**Given data:**
○ ○ ○ ○

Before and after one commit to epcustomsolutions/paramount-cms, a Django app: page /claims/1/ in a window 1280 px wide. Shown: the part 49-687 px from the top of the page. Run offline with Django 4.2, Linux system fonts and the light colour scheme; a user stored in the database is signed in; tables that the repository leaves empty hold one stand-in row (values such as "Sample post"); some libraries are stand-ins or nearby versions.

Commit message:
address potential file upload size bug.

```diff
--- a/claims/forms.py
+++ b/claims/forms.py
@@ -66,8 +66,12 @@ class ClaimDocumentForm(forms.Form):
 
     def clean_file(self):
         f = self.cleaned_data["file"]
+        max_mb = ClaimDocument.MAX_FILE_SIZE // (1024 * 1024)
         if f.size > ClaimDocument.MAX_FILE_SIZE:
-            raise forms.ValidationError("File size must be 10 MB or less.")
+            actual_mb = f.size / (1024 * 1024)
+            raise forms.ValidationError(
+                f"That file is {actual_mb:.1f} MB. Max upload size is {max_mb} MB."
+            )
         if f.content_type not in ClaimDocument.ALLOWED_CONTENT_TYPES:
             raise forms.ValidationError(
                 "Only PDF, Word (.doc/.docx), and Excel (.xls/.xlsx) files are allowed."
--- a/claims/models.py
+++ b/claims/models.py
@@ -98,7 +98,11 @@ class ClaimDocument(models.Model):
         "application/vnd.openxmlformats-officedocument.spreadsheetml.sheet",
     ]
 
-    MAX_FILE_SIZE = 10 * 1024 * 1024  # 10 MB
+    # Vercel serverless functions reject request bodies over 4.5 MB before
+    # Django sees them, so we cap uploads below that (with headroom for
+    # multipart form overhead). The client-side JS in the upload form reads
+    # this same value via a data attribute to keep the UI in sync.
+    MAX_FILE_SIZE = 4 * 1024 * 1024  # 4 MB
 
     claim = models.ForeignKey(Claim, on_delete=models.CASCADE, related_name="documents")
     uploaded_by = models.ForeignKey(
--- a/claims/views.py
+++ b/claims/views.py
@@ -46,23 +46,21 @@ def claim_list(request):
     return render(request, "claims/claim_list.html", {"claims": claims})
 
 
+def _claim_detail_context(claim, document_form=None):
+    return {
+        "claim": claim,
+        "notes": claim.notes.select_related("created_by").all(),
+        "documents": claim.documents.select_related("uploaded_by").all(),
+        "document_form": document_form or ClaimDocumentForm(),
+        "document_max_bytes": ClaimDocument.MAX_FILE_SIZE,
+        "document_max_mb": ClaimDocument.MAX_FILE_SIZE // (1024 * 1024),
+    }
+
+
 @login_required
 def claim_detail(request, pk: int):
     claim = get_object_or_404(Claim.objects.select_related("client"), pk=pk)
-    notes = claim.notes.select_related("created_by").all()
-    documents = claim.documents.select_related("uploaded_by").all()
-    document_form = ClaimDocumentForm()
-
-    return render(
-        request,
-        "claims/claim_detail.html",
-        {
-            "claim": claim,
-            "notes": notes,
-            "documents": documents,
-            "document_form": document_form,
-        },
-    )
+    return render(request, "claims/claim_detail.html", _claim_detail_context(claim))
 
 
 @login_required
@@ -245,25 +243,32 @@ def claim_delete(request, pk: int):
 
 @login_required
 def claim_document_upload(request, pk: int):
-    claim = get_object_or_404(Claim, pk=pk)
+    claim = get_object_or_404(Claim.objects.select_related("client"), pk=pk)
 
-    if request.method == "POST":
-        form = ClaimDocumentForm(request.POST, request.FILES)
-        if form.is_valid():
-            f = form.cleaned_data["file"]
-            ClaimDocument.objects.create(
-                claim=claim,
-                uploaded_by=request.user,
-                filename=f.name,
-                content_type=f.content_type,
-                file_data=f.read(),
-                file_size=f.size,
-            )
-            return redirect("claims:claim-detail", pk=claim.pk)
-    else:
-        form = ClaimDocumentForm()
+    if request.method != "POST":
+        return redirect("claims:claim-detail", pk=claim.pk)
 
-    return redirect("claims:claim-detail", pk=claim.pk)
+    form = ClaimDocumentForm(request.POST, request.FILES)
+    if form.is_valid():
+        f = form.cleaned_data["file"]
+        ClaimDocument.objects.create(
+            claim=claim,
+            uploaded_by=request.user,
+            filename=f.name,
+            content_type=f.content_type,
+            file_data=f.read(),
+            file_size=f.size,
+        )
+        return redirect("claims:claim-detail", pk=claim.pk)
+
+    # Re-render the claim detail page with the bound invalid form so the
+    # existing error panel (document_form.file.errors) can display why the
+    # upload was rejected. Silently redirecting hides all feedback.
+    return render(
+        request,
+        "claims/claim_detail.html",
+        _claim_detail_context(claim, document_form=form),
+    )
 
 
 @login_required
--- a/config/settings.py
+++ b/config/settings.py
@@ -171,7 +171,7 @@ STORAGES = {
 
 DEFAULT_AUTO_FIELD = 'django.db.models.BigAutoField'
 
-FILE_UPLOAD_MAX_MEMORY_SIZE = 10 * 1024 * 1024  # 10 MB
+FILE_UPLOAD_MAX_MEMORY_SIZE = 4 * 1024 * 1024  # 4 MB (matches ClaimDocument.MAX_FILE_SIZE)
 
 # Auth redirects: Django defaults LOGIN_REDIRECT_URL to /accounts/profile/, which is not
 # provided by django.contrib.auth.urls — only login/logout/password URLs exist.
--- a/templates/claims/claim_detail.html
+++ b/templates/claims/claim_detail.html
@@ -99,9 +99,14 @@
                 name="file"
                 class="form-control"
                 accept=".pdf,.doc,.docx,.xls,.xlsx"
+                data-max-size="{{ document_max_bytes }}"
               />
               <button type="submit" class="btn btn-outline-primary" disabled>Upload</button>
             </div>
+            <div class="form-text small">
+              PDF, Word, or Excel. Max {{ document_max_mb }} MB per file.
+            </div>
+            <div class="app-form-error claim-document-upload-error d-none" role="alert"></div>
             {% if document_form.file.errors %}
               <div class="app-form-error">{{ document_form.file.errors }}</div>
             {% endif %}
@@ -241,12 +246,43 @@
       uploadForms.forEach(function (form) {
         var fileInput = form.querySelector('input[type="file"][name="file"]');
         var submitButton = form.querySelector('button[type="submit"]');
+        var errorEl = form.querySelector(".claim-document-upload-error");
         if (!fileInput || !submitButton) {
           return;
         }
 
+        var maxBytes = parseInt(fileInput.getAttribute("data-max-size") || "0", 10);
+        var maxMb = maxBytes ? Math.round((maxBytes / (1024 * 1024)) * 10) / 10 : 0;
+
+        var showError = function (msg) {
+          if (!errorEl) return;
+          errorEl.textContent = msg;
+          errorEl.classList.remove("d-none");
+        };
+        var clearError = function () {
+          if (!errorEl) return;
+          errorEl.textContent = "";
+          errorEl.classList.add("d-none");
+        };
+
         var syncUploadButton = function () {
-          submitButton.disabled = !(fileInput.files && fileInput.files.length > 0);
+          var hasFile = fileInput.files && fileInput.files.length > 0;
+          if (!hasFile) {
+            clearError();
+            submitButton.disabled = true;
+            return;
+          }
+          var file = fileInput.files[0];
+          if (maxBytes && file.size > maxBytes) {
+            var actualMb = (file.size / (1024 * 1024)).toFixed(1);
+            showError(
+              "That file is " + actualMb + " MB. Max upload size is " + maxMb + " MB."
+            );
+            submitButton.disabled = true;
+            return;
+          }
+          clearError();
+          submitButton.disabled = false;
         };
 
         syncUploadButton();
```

○ ○ ○ ○

Take the material above and return all of it exactly.

**Result of the task:**
Before and after one commit to epcustomsolutions/paramount-cms, a Django app: page /claims/1/ in a window 1280 px wide. Shown: the part 49-687 px from the top of the page. Run offline with Django 4.2, Linux system fonts and the light colour scheme; a user stored in the database is signed in; tables that the repository leaves empty hold one stand-in row (values such as "Sample post"); some libraries are stand-ins or nearby versions.

Commit message:
address potential file upload size bug.

```diff
--- a/claims/forms.py
+++ b/claims/forms.py
@@ -66,8 +66,12 @@ class ClaimDocumentForm(forms.Form):
 
     def clean_file(self):
         f = self.cleaned_data["file"]
+        max_mb = ClaimDocument.MAX_FILE_SIZE // (1024 * 1024)
         if f.size > ClaimDocument.MAX_FILE_SIZE:
-            raise forms.ValidationError("File size must be 10 MB or less.")
+            actual_mb = f.size / (1024 * 1024)
+            raise forms.ValidationError(
+                f"That file is {actual_mb:.1f} MB. Max upload size is {max_mb} MB."
+            )
         if f.content_type not in ClaimDocument.ALLOWED_CONTENT_TYPES:
             raise forms.ValidationError(
                 "Only PDF, Word (.doc/.docx), and Excel (.xls/.xlsx) files are allowed."
--- a/claims/models.py
+++ b/claims/models.py
@@ -98,7 +98,11 @@ class ClaimDocument(models.Model):
         "application/vnd.openxmlformats-officedocument.spreadsheetml.sheet",
     ]
 
-    MAX_FILE_SIZE = 10 * 1024 * 1024  # 10 MB
+    # Vercel serverless functions reject request bodies over 4.5 MB before
+    # Django sees them, so we cap uploads below that (with headroom for
+    # multipart form overhead). The client-side JS in the upload form reads
+    # this same value via a data attribute to keep the UI in sync.
+    MAX_FILE_SIZE = 4 * 1024 * 1024  # 4 MB
 
     claim = models.ForeignKey(Claim, on_delete=models.CASCADE, related_name="documents")
     uploaded_by = models.ForeignKey(
--- a/claims/views.py
+++ b/claims/views.py
@@ -46,23 +46,21 @@ def claim_list(request):
     return render(request, "claims/claim_list.html", {"claims": claims})
 
 
+def _claim_detail_context(claim, document_form=None):
+    return {
+        "claim": claim,
+        "notes": claim.notes.select_related("created_by").all(),
+        "documents": claim.documents.select_related("uploaded_by").all(),
+        "document_form": document_form or ClaimDocumentForm(),
+        "document_max_bytes": ClaimDocument.MAX_FILE_SIZE,
+        "document_max_mb": ClaimDocument.MAX_FILE_SIZE // (1024 * 1024),
+    }
+
+
 @login_required
 def claim_detail(request, pk: int):
     claim = get_object_or_404(Claim.objects.select_related("client"), pk=pk)
-    notes = claim.notes.select_related("created_by").all()
-    documents = claim.documents.select_related("uploaded_by").all()
-    document_form = ClaimDocumentForm()
-
-    return render(
-        request,
-        "claims/claim_detail.html",
-        {
-            "claim": claim,
-            "notes": notes,
-            "documents": documents,
-            "document_form": document_form,
-        },
-    )
+    return render(request, "claims/claim_detail.html", _claim_detail_context(claim))
 
 
 @login_required
@@ -245,25 +243,32 @@ def claim_delete(request, pk: int):
 
 @login_required
 def claim_document_upload(request, pk: int):
-    claim = get_object_or_404(Claim, pk=pk)
+    claim = get_object_or_404(Claim.objects.select_related("client"), pk=pk)
 
-    if request.method == "POST":
-        form = ClaimDocumentForm(request.POST, request.FILES)
-        if form.is_valid():
-            f = form.cleaned_data["file"]
-            ClaimDocument.objects.create(
-                claim=claim,
-                uploaded_by=request.user,
-                filename=f.name,
-                content_type=f.content_type,
-                file_data=f.read(),
-                file_size=f.size,
-            )
-            return redirect("claims:claim-detail", pk=claim.pk)
-    else:
-        form = ClaimDocumentForm()
+    if request.method != "POST":
+        return redirect("claims:claim-detail", pk=claim.pk)
 
-    return redirect("claims:claim-detail", pk=claim.pk)
+    form = ClaimDocumentForm(request.POST, request.FILES)
+    if form.is_valid():
+        f = form.cleaned_data["file"]
+        ClaimDocument.objects.create(
+            claim=claim,
+            uploaded_by=request.user,
+            filename=f.name,
+            content_type=f.content_type,
+            file_data=f.read(),
+            file_size=f.size,
+        )
+        return redirect("claims:claim-detail", pk=claim.pk)
+
+    # Re-render the claim detail page with the bound invalid form so the
+    # existing error panel (document_form.file.errors) can display why the
+    # upload was rejected. Silently redirecting hides all feedback.
+    return render(
+        request,
+        "claims/claim_detail.html",
+        _claim_detail_context(claim, document_form=form),
+    )
 
 
 @login_required
--- a/config/settings.py
+++ b/config/settings.py
@@ -171,7 +171,7 @@ STORAGES = {
 
 DEFAULT_AUTO_FIELD = 'django.db.models.BigAutoField'
 
-FILE_UPLOAD_MAX_MEMORY_SIZE = 10 * 1024 * 1024  # 10 MB
+FILE_UPLOAD_MAX_MEMORY_SIZE = 4 * 1024 * 1024  # 4 MB (matches ClaimDocument.MAX_FILE_SIZE)
 
 # Auth redirects: Django defaults LOGIN_REDIRECT_URL to /accounts/profile/, which is not
 # provided by django.contrib.auth.urls — only login/logout/password URLs exist.
--- a/templates/claims/claim_detail.html
+++ b/templates/claims/claim_detail.html
@@ -99,9 +99,14 @@
                 name="file"
                 class="form-control"
                 accept=".pdf,.doc,.docx,.xls,.xlsx"
+                data-max-size="{{ document_max_bytes }}"
               />
               <button type="submit" class="btn btn-outline-primary" disabled>Upload</button>
             </div>
+            <div class="form-text small">
+              PDF, Word, or Excel. Max {{ document_max_mb }} MB per file.
+            </div>
+            <div class="app-form-error claim-document-upload-error d-none" role="alert"></div>
             {% if document_form.file.errors %}
               <div class="app-form-error">{{ document_form.file.errors }}</div>
             {% endif %}
@@ -241,12 +246,43 @@
       uploadForms.forEach(function (form) {
         var fileInput = form.querySelector('input[type="file"][name="file"]');
         var submitButton = form.querySelector('button[type="submit"]');
+        var errorEl = form.querySelector(".claim-document-upload-error");
         if (!fileInput || !submitButton) {
           return;
         }
 
+        var maxBytes = parseInt(fileInput.getAttribute("data-max-size") || "0", 10);
+        var maxMb = maxBytes ? Math.round((maxBytes / (1024 * 1024)) * 10) / 10 : 0;
+
+        var showError = function (msg) {
+          if (!errorEl) return;
+          errorEl.textContent = msg;
+          errorEl.classList.remove("d-none");
+        };
+        var clearError = function () {
+          if (!errorEl) return;
+          errorEl.textContent = "";
+          errorEl.classList.add("d-none");
+        };
+
         var syncUploadButton = function () {
-          submitButton.disabled = !(fileInput.files && fileInput.files.length > 0);
+          var hasFile = fileInput.files && fileInput.files.length > 0;
+          if (!hasFile) {
+            clearError();
+            submitButton.disabled = true;
+            return;
+          }
+          var file = fileInput.files[0];
+          if (maxBytes && file.size > maxBytes) {
+            var actualMb = (file.size / (1024 * 1024)).toFixed(1);
+            showError(
+              "That file is " + actualMb + " MB. Max upload size is " + maxMb + " MB."
+            );
+            submitButton.disabled = true;
+            return;
+          }
+          clearError();
+          submitButton.disabled = false;
         };
 
         syncUploadButton();
```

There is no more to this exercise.